Fibroids are relatively common, particularly in women between the ages of 30 and 50. However, not all fibroids cause symptoms, and not all fibroids require treatment. Leading gynaecologist Mr Kausik Das explains the symptoms that fibroids can cause, why they occur, and when treatment is necessary.
What are fibroids?
Fibroids are growths that develop in and around the womb. They are non-cancerous and are made up of muscle cells and the fibrous tissue. They develop from the walls of the womb, otherwise known as the uterus. This is the organ where the baby grows during pregnancy.
The wall of the womb is made up of quite a thick muscle layer, and from this muscle layer growths can appear, which are known as fibroids. They are supplied by blood vessels and are hormonally dependent.
Fibroids most commonly affect women between the ages of 30 and 50. After menopause, however, they stop growing, and sometimes shrink.
How would I know if I had fibroids?
Not all fibroids cause problems – some are benign. Fibroids causing problems depends on how big they are, but most importantly, on where they are located within the uterus. They can actually grow within the muscle layer, they can grow outside the muscle, or sometimes they can grow within the cavity. If they continue to grow within the muscle layer or if they grow outside of it, they can become larger in size.
Fibroids which grow within the muscle layer or outside of it can cause pressure symptoms as they press on other organs. For example, if they grow on the front wall of the uterus, they can exert pressure on the bladder, which means you need to go to the toilet more frequently. They can also cause the sensation of heaviness lower down.
On the contrary, if fibroids grow within the muscle cavity, they can cause all sorts of problems with your monthly period, such as irregularities, heavy period flow, and painful periods.
Visit your GP if you experience the sensation of heaviness described, or if you can feel a lump in the lower part of your tummy, or if you are having heavy/irregular periods. Your GP may organise an ultrasound scan to check for fibroids.
How common are fibroids?
Fibroids are very common, and around 1/3 of women will experience some sort of fibroid. Most women will be completely unaware of their existence, and not all fibroids cause problems – in fact, again only 1/3 of those with fibroids will experience problems. Fibroids most commonly affect those of Afro-Caribbean descent, those who are slightly overweight or obese, and those who do not have children.
What is the treatment for fibroids?
The treatment for fibroids will depend on the symptoms you are experiencing, and the position or size of the fibroid itself.

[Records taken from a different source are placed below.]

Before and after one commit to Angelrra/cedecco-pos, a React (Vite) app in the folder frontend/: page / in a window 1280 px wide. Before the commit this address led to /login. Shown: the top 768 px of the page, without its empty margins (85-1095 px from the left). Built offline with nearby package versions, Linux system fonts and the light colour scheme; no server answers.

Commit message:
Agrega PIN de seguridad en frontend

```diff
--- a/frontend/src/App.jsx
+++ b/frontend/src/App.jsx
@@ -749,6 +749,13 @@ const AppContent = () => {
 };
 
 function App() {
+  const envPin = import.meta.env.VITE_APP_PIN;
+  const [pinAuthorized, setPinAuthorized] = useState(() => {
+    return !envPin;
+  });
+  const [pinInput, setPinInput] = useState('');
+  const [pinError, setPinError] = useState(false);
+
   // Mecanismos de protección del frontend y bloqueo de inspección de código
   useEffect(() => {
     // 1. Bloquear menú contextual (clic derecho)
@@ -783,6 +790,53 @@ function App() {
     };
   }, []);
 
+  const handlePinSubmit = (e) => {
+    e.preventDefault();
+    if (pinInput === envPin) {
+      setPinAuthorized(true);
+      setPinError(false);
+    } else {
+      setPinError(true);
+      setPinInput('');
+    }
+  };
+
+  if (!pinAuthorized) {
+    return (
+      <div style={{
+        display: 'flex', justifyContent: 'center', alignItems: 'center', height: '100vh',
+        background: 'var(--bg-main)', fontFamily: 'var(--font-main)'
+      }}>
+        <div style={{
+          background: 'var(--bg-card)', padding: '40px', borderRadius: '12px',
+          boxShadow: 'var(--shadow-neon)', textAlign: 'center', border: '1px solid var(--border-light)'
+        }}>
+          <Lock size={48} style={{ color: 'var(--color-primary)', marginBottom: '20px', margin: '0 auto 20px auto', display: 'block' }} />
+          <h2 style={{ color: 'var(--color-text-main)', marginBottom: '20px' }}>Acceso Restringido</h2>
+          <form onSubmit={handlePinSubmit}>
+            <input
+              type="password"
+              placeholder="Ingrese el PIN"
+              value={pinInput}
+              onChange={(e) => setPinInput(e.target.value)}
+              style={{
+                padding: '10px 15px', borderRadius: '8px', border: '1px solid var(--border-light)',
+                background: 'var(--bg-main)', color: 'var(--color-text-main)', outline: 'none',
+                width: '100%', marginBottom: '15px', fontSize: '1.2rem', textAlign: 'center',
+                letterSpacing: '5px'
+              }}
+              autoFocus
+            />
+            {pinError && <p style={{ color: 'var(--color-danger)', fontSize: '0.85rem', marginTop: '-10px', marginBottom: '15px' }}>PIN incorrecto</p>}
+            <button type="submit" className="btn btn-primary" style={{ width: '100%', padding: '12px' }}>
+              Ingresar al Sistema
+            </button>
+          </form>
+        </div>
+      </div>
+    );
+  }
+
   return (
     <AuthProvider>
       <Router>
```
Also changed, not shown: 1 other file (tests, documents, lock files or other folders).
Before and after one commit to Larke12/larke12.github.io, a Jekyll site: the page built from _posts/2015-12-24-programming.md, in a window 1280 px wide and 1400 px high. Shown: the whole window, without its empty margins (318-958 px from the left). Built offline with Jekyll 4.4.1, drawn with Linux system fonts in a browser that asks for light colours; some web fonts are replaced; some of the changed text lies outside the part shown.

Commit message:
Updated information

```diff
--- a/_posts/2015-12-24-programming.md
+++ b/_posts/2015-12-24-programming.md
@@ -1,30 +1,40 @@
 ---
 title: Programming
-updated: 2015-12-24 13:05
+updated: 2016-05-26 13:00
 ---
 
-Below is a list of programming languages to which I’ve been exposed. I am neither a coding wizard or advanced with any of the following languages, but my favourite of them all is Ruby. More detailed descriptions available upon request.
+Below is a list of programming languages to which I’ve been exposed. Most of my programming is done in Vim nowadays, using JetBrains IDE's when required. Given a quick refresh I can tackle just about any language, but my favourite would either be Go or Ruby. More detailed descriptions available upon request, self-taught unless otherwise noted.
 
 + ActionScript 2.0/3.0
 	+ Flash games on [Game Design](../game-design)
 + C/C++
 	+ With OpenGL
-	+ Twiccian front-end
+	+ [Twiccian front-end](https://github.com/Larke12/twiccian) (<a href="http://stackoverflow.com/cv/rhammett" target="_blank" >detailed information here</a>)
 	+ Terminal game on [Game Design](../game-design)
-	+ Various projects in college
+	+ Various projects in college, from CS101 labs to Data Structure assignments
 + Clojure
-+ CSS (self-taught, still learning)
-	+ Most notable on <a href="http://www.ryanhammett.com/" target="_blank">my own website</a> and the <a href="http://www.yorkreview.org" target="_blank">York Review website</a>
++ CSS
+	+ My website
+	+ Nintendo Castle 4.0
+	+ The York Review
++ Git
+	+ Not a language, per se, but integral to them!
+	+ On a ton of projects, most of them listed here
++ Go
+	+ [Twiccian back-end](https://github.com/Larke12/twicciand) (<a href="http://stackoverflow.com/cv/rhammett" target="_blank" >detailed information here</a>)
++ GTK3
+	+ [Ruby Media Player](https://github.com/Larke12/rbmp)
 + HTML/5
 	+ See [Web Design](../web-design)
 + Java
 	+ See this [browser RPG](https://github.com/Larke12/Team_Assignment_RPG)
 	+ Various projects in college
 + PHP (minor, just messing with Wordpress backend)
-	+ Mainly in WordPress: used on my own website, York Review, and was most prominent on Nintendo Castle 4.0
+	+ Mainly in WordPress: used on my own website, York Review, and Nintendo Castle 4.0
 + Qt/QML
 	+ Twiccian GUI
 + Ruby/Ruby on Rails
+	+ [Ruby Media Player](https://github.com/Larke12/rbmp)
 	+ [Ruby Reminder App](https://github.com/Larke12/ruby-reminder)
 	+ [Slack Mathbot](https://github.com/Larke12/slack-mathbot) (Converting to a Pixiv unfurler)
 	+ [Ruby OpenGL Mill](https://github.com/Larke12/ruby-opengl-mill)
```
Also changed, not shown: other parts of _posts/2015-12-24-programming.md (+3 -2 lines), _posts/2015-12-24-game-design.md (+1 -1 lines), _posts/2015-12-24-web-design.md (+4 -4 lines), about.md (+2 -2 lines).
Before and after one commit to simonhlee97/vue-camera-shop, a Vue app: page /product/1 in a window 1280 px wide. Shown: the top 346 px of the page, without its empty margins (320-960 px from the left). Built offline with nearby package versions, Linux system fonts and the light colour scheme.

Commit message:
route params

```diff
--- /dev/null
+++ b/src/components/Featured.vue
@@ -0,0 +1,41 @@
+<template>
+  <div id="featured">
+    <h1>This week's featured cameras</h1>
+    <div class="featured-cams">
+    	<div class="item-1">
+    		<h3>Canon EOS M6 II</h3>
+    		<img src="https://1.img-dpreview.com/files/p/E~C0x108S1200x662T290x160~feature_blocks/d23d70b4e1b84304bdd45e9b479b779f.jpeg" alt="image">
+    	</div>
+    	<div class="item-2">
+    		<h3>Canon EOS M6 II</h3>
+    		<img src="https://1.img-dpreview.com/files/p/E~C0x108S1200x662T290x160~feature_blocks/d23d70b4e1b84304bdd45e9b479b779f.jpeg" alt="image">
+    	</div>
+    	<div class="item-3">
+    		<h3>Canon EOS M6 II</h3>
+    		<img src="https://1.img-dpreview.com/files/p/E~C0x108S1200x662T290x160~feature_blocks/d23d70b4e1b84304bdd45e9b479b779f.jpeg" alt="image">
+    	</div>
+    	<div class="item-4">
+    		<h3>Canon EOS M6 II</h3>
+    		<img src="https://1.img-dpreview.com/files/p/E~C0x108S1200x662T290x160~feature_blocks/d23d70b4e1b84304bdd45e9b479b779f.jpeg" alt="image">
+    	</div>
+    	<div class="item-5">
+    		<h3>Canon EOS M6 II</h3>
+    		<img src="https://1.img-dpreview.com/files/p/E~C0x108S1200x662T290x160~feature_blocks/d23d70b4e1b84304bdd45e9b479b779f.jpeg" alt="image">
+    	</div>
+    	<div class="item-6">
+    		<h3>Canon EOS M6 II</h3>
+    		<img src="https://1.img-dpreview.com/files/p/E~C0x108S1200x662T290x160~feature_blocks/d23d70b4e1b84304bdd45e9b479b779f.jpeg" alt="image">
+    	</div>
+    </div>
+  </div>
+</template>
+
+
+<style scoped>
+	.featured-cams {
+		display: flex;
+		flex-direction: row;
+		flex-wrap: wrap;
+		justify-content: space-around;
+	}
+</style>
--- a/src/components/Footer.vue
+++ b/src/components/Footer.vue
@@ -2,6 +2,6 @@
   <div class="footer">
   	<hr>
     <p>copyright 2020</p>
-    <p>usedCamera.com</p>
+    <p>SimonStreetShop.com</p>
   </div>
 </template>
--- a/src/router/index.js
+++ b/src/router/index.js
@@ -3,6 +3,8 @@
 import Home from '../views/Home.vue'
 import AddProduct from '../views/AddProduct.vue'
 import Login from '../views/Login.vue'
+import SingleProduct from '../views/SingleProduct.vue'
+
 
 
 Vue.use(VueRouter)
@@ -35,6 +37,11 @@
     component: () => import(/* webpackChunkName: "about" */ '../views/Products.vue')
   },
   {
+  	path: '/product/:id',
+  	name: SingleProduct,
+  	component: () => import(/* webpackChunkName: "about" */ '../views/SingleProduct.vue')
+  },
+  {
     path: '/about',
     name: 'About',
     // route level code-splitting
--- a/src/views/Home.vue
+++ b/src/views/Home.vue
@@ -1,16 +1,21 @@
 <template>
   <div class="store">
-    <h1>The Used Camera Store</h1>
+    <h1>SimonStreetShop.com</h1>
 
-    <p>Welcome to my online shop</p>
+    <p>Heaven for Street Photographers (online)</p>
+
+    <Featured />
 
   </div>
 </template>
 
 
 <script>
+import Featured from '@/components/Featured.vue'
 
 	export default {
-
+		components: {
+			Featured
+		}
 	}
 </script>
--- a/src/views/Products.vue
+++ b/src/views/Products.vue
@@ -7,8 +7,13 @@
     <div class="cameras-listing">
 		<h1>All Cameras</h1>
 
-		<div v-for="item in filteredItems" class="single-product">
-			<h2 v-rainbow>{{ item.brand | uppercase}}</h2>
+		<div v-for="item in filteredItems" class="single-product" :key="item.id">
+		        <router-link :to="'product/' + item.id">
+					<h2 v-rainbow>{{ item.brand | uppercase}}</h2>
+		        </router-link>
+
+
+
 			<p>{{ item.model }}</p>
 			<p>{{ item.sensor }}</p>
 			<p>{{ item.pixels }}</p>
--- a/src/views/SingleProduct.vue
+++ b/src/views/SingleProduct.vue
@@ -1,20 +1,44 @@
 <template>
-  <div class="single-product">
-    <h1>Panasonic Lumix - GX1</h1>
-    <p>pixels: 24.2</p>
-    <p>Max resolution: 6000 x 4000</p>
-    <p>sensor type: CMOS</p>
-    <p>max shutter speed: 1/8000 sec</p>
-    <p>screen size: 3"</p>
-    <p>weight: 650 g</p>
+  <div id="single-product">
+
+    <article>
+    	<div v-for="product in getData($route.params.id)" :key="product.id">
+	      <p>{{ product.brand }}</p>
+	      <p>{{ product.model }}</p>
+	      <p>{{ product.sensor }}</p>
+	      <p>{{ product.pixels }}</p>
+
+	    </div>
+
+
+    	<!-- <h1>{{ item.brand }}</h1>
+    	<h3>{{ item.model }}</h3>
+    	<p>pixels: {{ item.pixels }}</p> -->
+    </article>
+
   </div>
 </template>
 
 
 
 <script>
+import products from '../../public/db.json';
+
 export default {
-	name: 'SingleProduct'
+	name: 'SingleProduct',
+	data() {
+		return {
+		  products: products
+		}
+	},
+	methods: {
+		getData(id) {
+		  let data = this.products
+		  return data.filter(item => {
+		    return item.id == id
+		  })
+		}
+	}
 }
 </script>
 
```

Treatment also depends on your individual needs, and whether you have had children or not – and if you wish to in the future. This is taken into consideration as the main treatment for fibroids is surgery.
If you have had children and do not wish to have more, and the fibroids are multiple and large in size, hysterectomy is the main option.
If the patient wishes to keep the option of future children open, and wish to try for a baby or more children, the fibroids must be removed. If the fibroids are growing within the cavity, the fibroids can be removed by a special instrument with a camera attached (laparoscopy), but if the fibroids are growing outside the cavity, a major surgery called a myomectomy is generally performed.
However, new techniques for the removal of fibroids are being developed. One of these techniques is called uterine artery embolization, and it is carried out by a radiologist. In this procedure, microscopic PVC glue or string is used to block the blood supply to the fibroid from the uterine artery.
New techniques using high-frequency ultrasound and laser ablation are also being developed, but for the time being, these are highly specialised areas.
If you are experiencing fibroids and symptoms related to fibroids, seek advice from your doctor and get a referral for specialist care, so you can plan the management of your fibroids together.